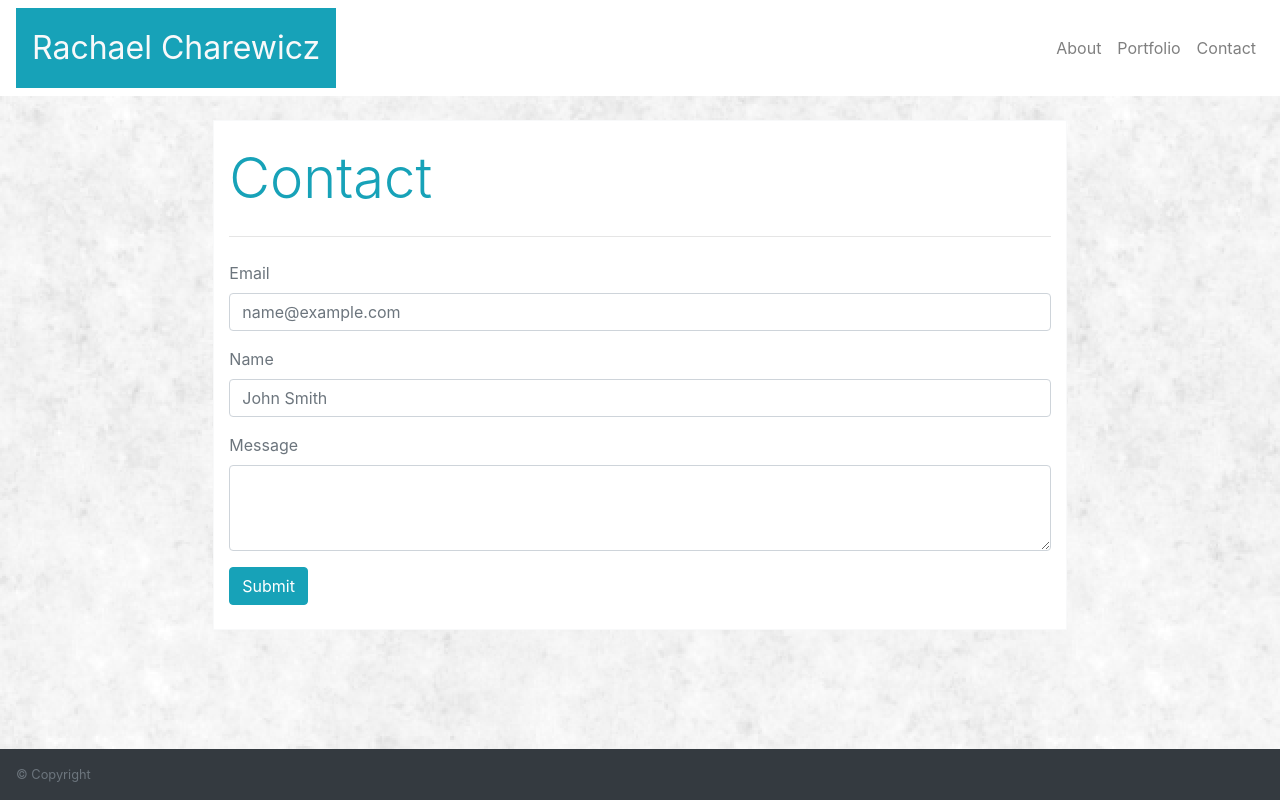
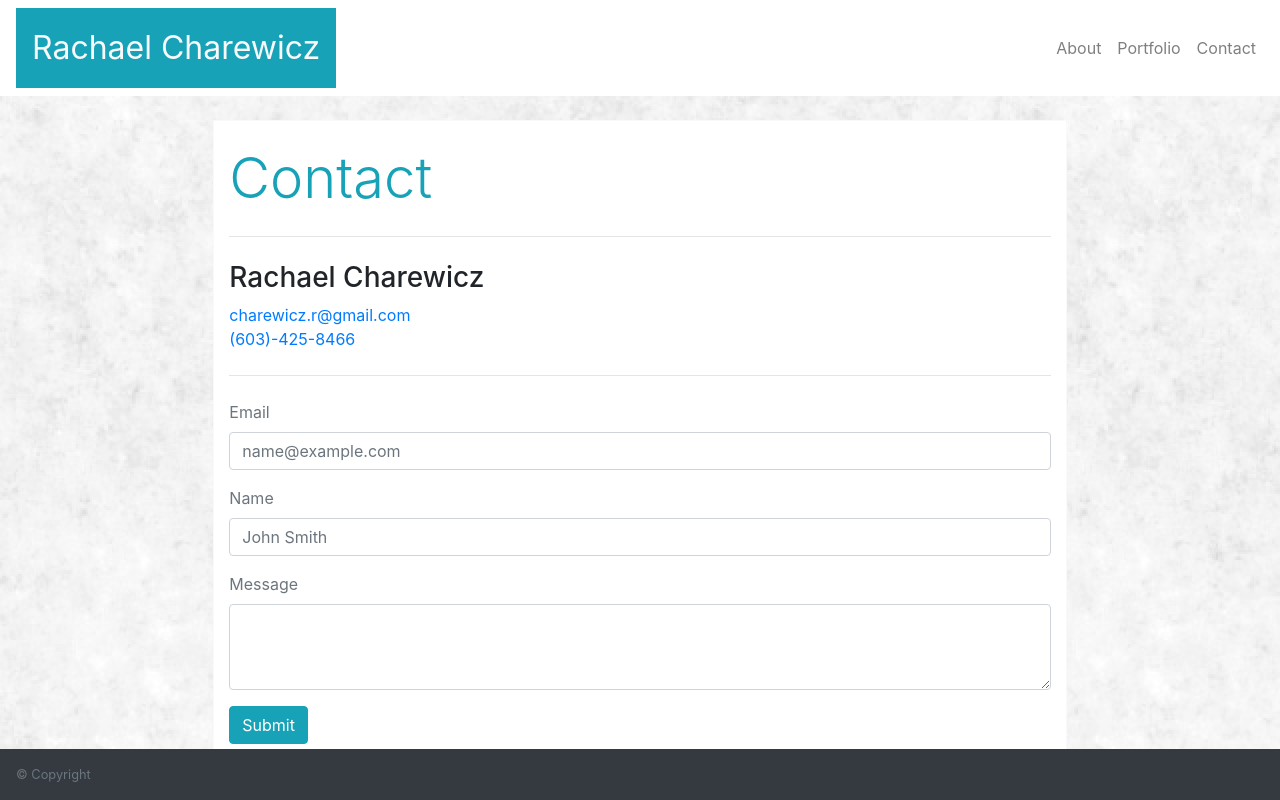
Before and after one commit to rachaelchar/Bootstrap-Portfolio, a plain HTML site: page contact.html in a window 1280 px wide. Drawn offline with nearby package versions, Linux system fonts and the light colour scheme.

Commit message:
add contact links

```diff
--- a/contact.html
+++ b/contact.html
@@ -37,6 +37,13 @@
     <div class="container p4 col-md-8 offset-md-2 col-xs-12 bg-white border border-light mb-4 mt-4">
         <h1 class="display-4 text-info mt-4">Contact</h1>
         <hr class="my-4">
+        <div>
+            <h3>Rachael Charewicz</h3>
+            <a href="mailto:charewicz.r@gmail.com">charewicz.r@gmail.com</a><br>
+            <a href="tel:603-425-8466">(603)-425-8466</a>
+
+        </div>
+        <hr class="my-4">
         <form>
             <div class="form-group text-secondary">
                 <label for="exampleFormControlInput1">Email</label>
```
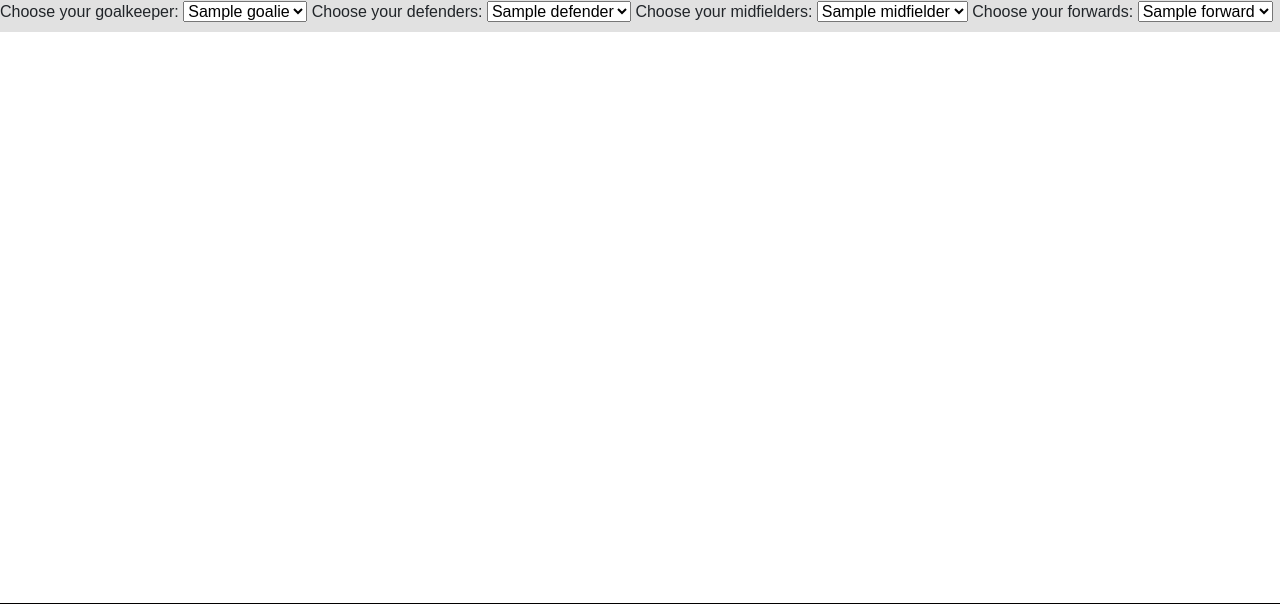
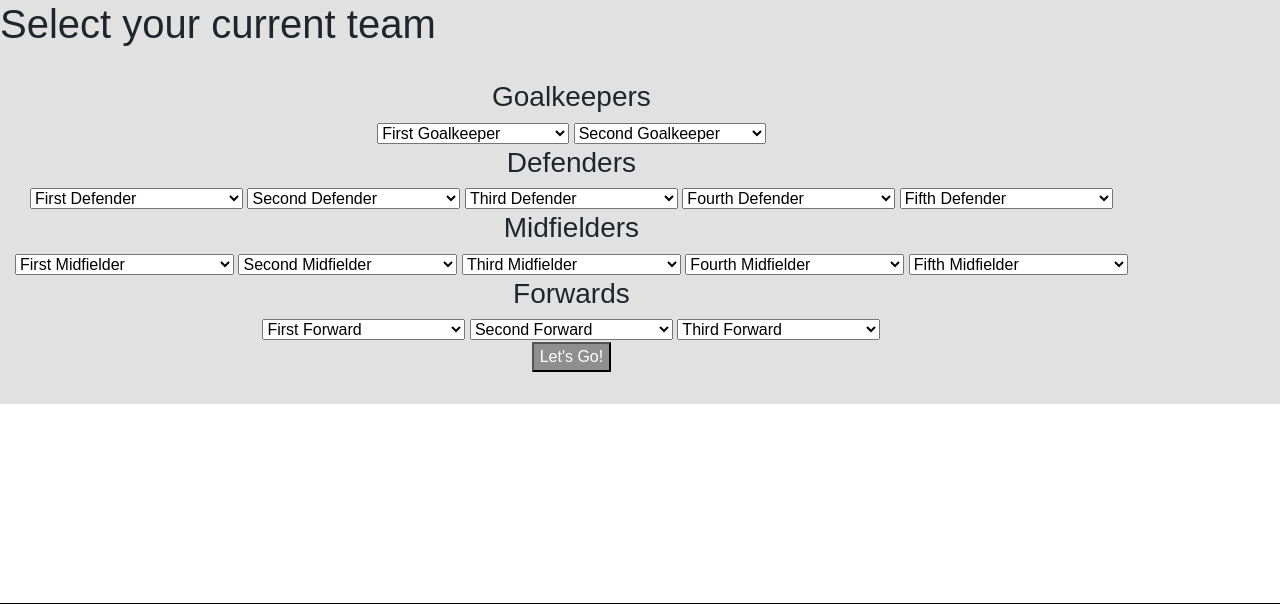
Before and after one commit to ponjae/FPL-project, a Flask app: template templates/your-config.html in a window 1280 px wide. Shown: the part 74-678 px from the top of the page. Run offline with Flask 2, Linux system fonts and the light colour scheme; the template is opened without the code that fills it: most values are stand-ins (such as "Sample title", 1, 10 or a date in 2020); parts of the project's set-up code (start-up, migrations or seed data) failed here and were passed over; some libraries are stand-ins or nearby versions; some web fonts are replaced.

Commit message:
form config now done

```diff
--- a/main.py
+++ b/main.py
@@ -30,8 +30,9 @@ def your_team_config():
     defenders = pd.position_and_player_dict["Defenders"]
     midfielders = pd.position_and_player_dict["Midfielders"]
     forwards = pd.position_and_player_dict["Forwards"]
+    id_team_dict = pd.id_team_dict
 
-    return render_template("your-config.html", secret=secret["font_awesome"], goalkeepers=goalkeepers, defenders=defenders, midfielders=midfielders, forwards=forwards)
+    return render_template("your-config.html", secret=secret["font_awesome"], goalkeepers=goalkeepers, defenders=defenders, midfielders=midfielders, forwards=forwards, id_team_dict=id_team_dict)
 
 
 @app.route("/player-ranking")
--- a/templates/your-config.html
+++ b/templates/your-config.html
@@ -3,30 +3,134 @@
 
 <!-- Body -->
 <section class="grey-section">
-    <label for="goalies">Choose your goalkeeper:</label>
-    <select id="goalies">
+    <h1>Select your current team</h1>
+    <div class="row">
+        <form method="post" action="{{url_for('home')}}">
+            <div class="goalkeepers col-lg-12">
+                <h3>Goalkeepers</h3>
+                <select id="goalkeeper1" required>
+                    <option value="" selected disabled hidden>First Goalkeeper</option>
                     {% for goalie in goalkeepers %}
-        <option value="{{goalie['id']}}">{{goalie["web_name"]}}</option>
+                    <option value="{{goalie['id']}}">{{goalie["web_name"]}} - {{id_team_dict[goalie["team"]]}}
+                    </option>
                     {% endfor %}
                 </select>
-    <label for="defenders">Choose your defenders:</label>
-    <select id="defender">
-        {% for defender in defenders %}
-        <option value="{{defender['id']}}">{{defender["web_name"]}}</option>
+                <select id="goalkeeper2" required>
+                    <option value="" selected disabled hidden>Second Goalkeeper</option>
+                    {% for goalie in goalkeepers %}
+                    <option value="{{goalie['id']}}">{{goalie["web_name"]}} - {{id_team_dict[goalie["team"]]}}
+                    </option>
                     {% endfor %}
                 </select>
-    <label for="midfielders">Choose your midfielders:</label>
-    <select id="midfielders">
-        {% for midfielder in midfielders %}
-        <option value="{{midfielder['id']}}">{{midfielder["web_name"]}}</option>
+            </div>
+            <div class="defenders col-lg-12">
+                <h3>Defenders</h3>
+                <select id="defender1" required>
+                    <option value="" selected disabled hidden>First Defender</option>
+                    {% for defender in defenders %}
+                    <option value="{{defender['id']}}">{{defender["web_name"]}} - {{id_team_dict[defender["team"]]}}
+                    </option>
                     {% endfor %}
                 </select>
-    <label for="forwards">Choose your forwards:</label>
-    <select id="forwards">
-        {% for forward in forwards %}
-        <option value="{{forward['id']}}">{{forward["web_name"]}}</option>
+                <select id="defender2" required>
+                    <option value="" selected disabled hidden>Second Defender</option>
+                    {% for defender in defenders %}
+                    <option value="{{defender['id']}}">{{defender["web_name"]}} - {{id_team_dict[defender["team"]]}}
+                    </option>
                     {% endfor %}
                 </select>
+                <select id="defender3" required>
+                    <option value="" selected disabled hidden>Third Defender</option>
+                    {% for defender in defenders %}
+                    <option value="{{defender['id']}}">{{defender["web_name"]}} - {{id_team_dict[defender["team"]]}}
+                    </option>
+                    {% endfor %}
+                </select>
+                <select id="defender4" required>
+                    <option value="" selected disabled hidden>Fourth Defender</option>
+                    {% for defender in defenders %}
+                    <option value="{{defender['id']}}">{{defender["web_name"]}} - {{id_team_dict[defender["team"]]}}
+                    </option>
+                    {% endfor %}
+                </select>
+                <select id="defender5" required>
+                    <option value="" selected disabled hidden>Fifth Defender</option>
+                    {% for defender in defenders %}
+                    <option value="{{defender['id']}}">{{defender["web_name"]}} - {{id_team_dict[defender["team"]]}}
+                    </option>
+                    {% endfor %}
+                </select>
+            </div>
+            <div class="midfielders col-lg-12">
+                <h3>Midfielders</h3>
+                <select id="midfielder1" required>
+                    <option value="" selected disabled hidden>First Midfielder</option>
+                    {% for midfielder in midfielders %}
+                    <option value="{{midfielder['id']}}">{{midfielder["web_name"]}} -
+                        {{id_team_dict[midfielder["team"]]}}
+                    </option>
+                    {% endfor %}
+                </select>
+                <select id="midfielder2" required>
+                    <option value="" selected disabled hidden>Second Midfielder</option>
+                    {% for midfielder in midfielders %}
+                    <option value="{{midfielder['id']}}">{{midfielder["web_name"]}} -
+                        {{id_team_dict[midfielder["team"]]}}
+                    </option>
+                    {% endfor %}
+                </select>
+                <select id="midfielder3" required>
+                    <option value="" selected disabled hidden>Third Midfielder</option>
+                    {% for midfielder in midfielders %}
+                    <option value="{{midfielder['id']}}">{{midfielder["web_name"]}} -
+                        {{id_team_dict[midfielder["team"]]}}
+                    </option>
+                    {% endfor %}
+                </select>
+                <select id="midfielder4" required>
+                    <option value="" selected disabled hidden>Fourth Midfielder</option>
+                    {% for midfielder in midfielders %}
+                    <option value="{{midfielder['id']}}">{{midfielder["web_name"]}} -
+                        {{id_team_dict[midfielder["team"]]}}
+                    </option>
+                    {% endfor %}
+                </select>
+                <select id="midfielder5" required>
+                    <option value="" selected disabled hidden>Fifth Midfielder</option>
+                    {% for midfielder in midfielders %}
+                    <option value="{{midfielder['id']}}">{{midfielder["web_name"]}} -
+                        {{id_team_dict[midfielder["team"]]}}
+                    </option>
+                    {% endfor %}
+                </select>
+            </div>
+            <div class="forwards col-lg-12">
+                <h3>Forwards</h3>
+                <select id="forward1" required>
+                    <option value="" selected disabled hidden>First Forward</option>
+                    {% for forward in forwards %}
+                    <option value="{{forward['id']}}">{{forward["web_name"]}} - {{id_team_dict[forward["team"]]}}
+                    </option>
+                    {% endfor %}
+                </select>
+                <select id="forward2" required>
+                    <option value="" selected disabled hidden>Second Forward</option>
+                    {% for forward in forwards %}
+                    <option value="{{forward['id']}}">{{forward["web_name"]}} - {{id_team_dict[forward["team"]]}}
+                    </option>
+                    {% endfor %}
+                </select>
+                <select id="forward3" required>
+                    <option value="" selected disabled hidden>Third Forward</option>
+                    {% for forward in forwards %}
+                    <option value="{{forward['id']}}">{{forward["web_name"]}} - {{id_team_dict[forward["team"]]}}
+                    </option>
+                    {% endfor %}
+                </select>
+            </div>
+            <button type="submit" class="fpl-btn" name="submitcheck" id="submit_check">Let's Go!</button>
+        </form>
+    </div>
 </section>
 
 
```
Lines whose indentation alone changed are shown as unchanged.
▬▬▬
* WHAT THE TASK REQUIRES
Write out every line of the listing that holds the word "label".

* ANSWER SECTION
                 <label for="exampleFormControlInput1">Email</label>
-    <label for="goalies">Choose your goalkeeper:</label>
-    <label for="defenders">Choose your defenders:</label>
-    <label for="midfielders">Choose your midfielders:</label>
-    <label for="forwards">Choose your forwards:</label>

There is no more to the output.